This hoop might prove more difficult for Rose to jump through than most people think. His unaffected, dial–tone voice is jarringly reminiscent of an evil computer villain from a 70s Sci-Fi movie. It wouldn't be hard to believe that he’s somehow some sort of bionic cyborg, but there's no way of proving that yet. Beating heart: Check.
Experience (Read: old)
This is an extremely important prerequisite for any possible future Cavalier. LeBron has put a premium on fostering a winning “culture” around his teams. So, bringing in players that have experience in the league is important to him and the Cavs.
In fact, if you look at most of the players they've brought in since LeBron returned to Cleveland (Channing Frye, Shawn Marion, and Kendrick Perkins to name a few), you would think that “veteran know-how” and the ability to help “implement a culture” were the ONLY things he cared about. Offensive production? Not important. Actually playing in a real life game? It’d be nice, but not totally necessary.
Rose isn’t exactly prehistoric, but he’s probably had more knee surgeries by age 28 than most geriatric patients, and that’s saying something. Old enough for the Cavs: Check.
At least 4-6 years past their prime
If you are still good, the Cavaliers most likely don't want you.
Deron Williams and Kyle Korver, the Cavaliers two late-season additions last year, are perfect examples for this. LeBron decreed the Cavaliers needed a "playmaker," so the Cavaliers watched some decade-old D-Will highlight tapes and decided he would be the perfect fit. He was not. If the Cavs needed a playmaker in 2010, he would've been perfect, but instead Williams played like all of his talent had been drained by the Monstars.
This criteria has proven effective in the case of Richard Jefferson, a perennial candidate to turn back the hands of time and absolutely emasculate a superstar with a vicious posterization, but not with Deron Williams. With Williams seemingly out of the picture, and Rose six years removed from his MVP campaign, D-Rose seems like the perfect replacement. His glory days are just close enough that there's still hope he could rekindle some magic—but just far away enough that it likely wont' happen. Past his prime: Check!
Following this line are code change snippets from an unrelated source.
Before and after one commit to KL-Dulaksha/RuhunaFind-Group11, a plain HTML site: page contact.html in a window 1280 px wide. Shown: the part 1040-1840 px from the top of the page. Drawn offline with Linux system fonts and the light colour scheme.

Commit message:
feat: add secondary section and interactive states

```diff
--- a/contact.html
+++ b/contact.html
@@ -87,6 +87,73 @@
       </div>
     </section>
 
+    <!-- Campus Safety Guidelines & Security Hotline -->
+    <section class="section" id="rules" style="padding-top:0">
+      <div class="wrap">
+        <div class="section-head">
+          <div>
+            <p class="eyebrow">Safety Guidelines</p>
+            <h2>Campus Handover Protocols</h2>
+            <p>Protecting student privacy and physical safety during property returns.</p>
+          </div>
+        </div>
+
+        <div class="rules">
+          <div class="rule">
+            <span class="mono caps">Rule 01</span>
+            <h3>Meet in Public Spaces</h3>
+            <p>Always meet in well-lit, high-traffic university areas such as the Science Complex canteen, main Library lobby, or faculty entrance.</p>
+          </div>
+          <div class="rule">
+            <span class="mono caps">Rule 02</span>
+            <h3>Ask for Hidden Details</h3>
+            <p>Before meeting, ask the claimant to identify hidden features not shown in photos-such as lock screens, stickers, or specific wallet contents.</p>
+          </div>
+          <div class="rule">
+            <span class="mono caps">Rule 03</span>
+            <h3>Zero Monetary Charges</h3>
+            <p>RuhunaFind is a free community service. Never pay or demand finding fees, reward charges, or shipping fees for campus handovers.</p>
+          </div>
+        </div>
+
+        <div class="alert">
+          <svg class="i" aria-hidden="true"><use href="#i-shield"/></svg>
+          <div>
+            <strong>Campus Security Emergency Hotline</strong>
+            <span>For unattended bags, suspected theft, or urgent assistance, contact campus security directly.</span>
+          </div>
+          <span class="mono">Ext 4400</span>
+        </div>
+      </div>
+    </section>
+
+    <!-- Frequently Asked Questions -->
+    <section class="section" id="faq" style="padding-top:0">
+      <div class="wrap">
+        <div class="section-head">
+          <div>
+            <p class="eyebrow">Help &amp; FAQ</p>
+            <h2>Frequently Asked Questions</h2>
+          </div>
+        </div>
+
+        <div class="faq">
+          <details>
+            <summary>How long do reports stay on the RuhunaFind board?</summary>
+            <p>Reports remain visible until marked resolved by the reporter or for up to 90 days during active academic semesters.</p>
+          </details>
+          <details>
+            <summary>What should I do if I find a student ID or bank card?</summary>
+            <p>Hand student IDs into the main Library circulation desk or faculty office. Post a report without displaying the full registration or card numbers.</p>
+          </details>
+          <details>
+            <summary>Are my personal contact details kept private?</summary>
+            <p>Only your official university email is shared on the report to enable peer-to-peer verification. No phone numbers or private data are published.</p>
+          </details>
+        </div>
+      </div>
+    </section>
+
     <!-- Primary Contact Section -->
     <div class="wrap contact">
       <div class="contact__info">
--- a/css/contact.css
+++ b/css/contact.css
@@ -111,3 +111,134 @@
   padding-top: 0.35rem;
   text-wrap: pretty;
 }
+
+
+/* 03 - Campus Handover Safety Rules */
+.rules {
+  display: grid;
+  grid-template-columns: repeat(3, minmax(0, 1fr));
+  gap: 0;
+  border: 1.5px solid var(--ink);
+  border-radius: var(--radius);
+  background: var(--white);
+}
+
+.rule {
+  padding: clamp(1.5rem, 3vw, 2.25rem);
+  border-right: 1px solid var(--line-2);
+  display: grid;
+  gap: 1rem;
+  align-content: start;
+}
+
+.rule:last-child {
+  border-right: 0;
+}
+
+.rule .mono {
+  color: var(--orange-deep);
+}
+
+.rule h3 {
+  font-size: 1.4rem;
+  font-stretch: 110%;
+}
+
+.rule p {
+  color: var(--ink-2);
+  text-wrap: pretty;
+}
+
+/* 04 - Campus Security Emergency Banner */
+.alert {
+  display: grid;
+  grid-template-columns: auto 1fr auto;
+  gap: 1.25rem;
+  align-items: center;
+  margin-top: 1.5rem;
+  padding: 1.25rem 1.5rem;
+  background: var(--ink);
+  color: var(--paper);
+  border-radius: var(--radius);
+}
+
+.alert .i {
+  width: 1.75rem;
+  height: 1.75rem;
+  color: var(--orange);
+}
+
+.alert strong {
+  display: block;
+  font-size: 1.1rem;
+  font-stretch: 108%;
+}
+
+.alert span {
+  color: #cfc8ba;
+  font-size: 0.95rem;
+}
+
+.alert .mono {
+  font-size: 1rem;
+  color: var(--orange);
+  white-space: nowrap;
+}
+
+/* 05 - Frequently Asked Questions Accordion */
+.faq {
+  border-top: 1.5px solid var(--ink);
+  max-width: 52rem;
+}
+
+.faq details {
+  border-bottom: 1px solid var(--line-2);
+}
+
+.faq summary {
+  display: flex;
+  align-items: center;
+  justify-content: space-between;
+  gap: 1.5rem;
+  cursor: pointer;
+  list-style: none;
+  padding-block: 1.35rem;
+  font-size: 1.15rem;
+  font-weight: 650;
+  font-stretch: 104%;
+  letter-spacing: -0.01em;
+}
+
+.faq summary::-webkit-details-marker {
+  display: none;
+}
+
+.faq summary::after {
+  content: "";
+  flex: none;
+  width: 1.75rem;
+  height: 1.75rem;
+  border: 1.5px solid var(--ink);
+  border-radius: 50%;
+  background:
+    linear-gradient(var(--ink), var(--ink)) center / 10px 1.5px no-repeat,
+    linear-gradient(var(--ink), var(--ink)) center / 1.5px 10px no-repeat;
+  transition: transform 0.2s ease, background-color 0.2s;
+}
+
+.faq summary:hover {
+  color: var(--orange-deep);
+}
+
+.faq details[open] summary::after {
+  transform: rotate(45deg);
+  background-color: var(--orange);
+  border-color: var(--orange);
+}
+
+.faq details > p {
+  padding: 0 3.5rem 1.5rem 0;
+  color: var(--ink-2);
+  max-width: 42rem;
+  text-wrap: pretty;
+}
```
I'm convinced that when LeBron returned to Cleveland in 2014, the Cavs were so excited that they stopped watching basketball all together. Instead of scouting players and looking for talent, Gilbert just lets his son pick players for the team that he likes from NBA 2K (Deron Williams used to be pretty nasty in 2K...).
For instance, the Cavs signed Mike Miller in 2014, the perfect embodiment of all of these criteria and the biggest no–brainer Cavs acquisition of all. He is experienced, far beyond his prime, maddeningly good in 2K, and by almost all accounts he is alive.
He also meets a very specific sub-category that is very important to the Cavs: he's played with LeBron before. James has a very hard time disassociating the feelings of winning with a teammate in the past and building a team for the future, which explains signings like Miller, James Jones, Dahntay Jones, Mo Williams, etc. I'm convinced that if James had won with the Cavs in 2007, Zydrunas Ilgauskas would still be in the league.
Which brings us to Rose. Despite a few injuries and mediocre seasons, Rose is still pretty filthy in 2K. If Gilbert’s son wants to poach him from the Knicks based on that, I wouldn’t blame him. Good in 2K: Check!
I'd be hard-pressed to find a more ideal candidate for the Cavs to replace the disgruntled Kyrie Irving than D-Rose. He meets all of their criteria, and with Kyrie wanting out, it looks like they're about to need him more than they thought.